Google unveiled Thursday its Parti text-to-image computer model, which renders hyperrealistic images by studying tens of billions of inputs.
Pathways Autoregressive Text-to-Image, or Parti, studies sets of images, which Google calls "image tokens," using them to construct new images, the search giant said on a research website. Parti's images become more realistic when it has more parameters -- tokens and other training material -- to review. The model studies 20 billion parameters before generating a final image.
Parti differs from Imagen, a text-to-image generator that Google designed to use diffusion learning. The process trains computer models by adding "noise" to an image so that it's obscured, sort of like static on a television screen. The model then learns to decode the static to re-create the original image. As the model improves, it can turn what looks like a series of random dots into an image.
Google isn't releasing Parti or Imagen to the public because AI data sets carry the risk for bias. Because the data sets are created by human beings, they can inadvertently lean into stereotypes or misrepresent certain groups. Google says both Parti and Imagen carry bias toward Western stereotypes.
Google referred to a company blog post when asked to comment on this story.
The search giant has invested heavily in artificial intelligence as a way to improve its services and develop ambient computing, a form of technology so intuitive it becomes part of the background. At its I/O developer conference in May, CEO Sundar Pichai said AI is being used to help Google Translate add languages, create 3D images in Maps and condense documents into quick summaries.
Parti and Imagen aren't the only text-to-image models around. Dall-E, VQ-GAN+CLIP and Latent Diffusion Models are other non-Google text-to-image models that have recently made headlines.
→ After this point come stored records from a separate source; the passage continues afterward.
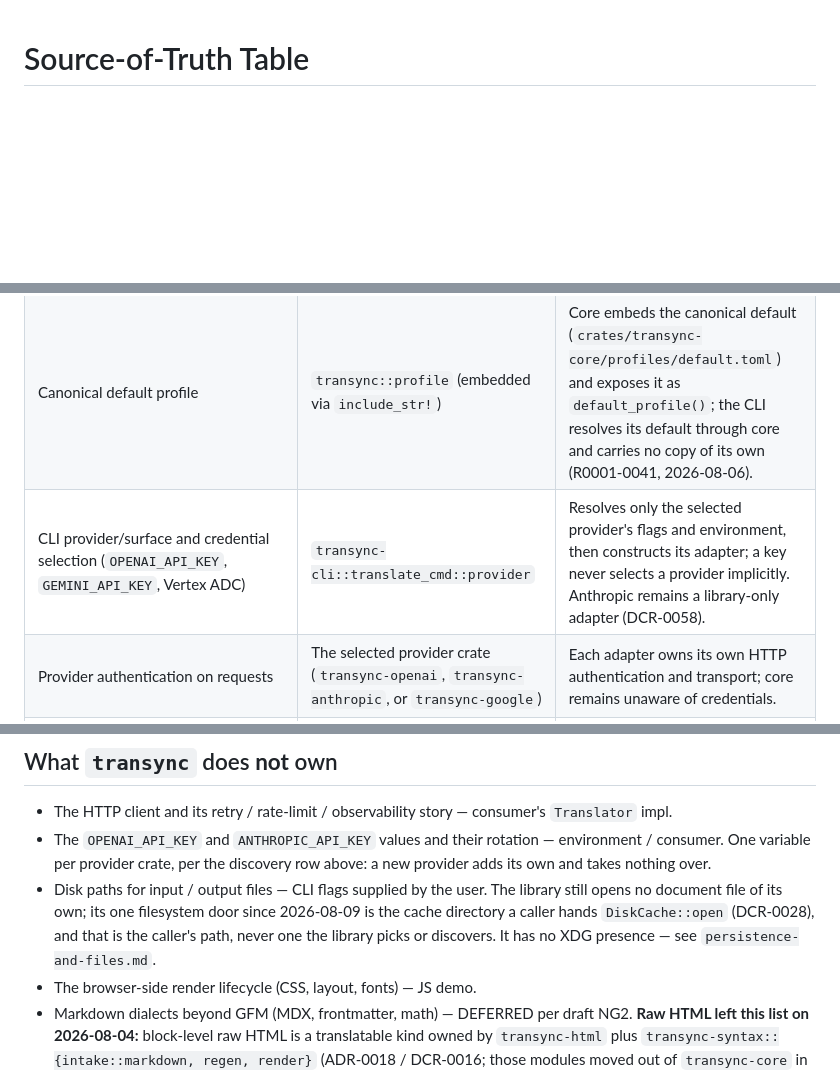
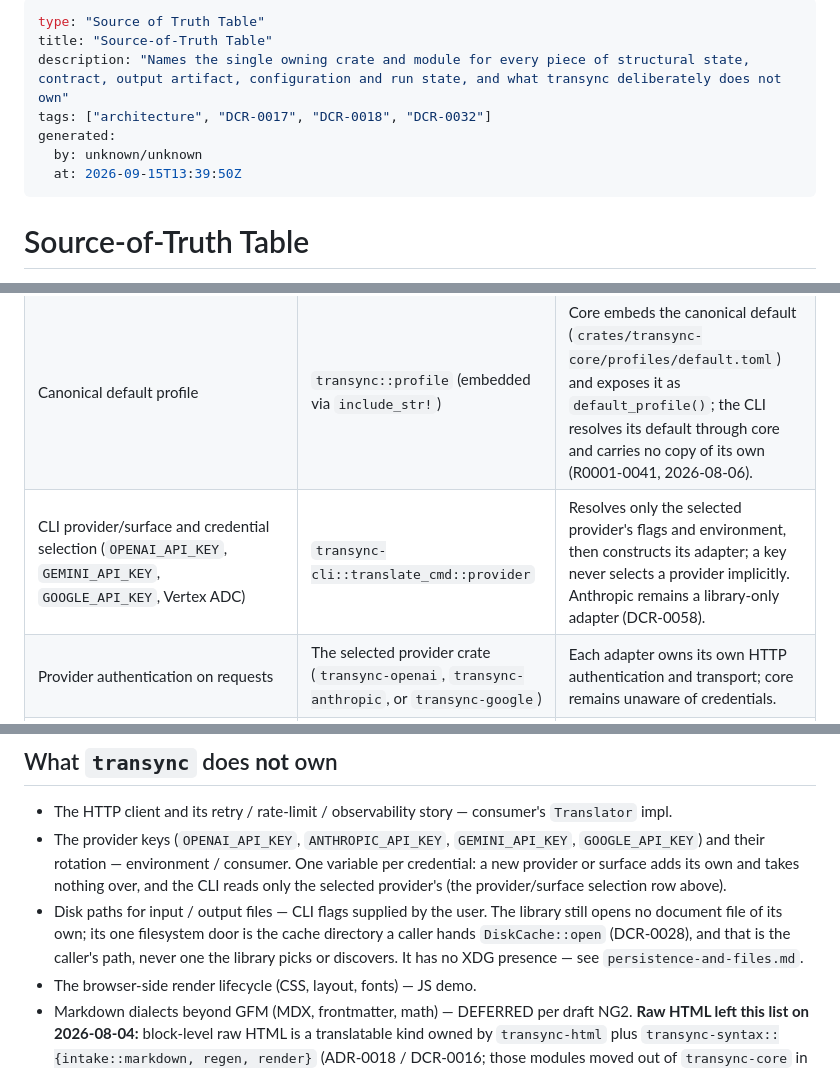
Before and after one commit to QuietJoon/transync, a Markdown page: docs/architecture/source-of-truth-table.md, 3 parts joined by grey strips. Drawn GitHub-style; blank space fills up the shorter version.

```diff
--- a/docs/architecture/source-of-truth-table.md
+++ b/docs/architecture/source-of-truth-table.md
@@ -1,3 +1,12 @@
+---
+type: "Source of Truth Table"
+title: "Source-of-Truth Table"
+description: "Names the single owning crate and module for every piece of structural state, contract, output artifact, configuration and run state, and what transync deliberately does not own"
+tags: ["architecture", "DCR-0017", "DCR-0018", "DCR-0032"]
+generated:
+  by: unknown/unknown
+  at: 2026-09-15T13:39:50Z
+---
 # Source-of-Truth Table
 
 For each piece of state or contract, this table names the single owner. If two layers think they own the same thing, the design is broken.
@@ -45,7 +54,7 @@ Owners are named by their **owning crate and module**. Since 2026-08-04 (DCR-001
 |------------------------------------------|----------------------------------------------|-------------------|
 | Profile TOML schema (top-level `slug`/`version`/`auto_glossary`, `[system].prompt` + `prompt_html`, `[constraints]`, `[batching]`, `[render]`, `[[glossary]]`) | `transync::profile` | Single parser; CLI and library both go through it. |
 | Canonical default profile                | `transync::profile` (embedded via `include_str!`) | Core embeds the canonical default (`crates/transync-core/profiles/default.toml`) and exposes it as `default_profile()`; the CLI resolves its default through core and carries no copy of its own (R0001-0041, 2026-08-06). |
-| CLI provider/surface and credential selection (`OPENAI_API_KEY`, `GEMINI_API_KEY`, Vertex ADC) | `transync-cli::translate_cmd::provider` | Resolves only the selected provider's flags and environment, then constructs its adapter; a key never selects a provider implicitly. Anthropic remains a library-only adapter (DCR-0058). |
+| CLI provider/surface and credential selection (`OPENAI_API_KEY`, `GEMINI_API_KEY`, `GOOGLE_API_KEY`, Vertex ADC) | `transync-cli::translate_cmd::provider` | Resolves only the selected provider's flags and environment, then constructs its adapter; a key never selects a provider implicitly. Anthropic remains a library-only adapter (DCR-0058). |
 | Provider authentication on requests | The selected provider crate (`transync-openai`, `transync-anthropic`, or `transync-google`) | Each adapter owns its own HTTP authentication and transport; core remains unaware of credentials. |
 | `--model` / `--base-url` flags | `transync-cli::translate_cmd::provider` | Resolves the selected OpenAI or Google surface's model and endpoint settings; the chosen adapter composes the request URL. |
 
@@ -62,7 +71,7 @@ This section was called "In-process state" until 2026-08-10. `DiskCache` made th
 ## What `transync` does **not** own
 
 - The HTTP client and its retry / rate-limit / observability story — consumer's `Translator` impl.
-- The `OPENAI_API_KEY` and `ANTHROPIC_API_KEY` values and their rotation — environment / consumer. One variable per provider crate, per the discovery row above: a new provider adds its own and takes nothing over.
-- Disk paths for input / output files — CLI flags supplied by the user. The library still opens no document file of its own; its one filesystem door since 2026-08-09 is the cache directory a caller hands `DiskCache::open` (DCR-0028), and that is the caller's path, never one the library picks or discovers. It has no XDG presence — see `persistence-and-files.md`.
+- The provider keys (`OPENAI_API_KEY`, `ANTHROPIC_API_KEY`, `GEMINI_API_KEY`, `GOOGLE_API_KEY`) and their rotation — environment / consumer. One variable per credential: a new provider or surface adds its own and takes nothing over, and the CLI reads only the selected provider's (the provider/surface selection row above).
+- Disk paths for input / output files — CLI flags supplied by the user. The library still opens no document file of its own; its one filesystem door is the cache directory a caller hands `DiskCache::open` (DCR-0028), and that is the caller's path, never one the library picks or discovers. It has no XDG presence — see `persistence-and-files.md`.
 - The browser-side render lifecycle (CSS, layout, fonts) — JS demo.
 - Markdown dialects beyond GFM (MDX, frontmatter, math) — DEFERRED per draft NG2. **Raw HTML left this list on 2026-08-04:** block-level raw HTML is a translatable kind owned by `transync-html` plus `transync-syntax::{intake::markdown, regen, render}` (ADR-0018 / DCR-0016; those modules moved out of `transync-core` in the DCR-0017 crate split and stopped being reachable through the facade in the DCR-0018 curation); inline raw-HTML tags are guarded verbatim by `transync-core::validate::inline`.
```
Also changed, not shown: docs/project/implementation-impact-report.md (+10 -1 lines).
Dall-E Mini is an open-source text-to-image AI that's available to the public, but is trained on smaller datasets.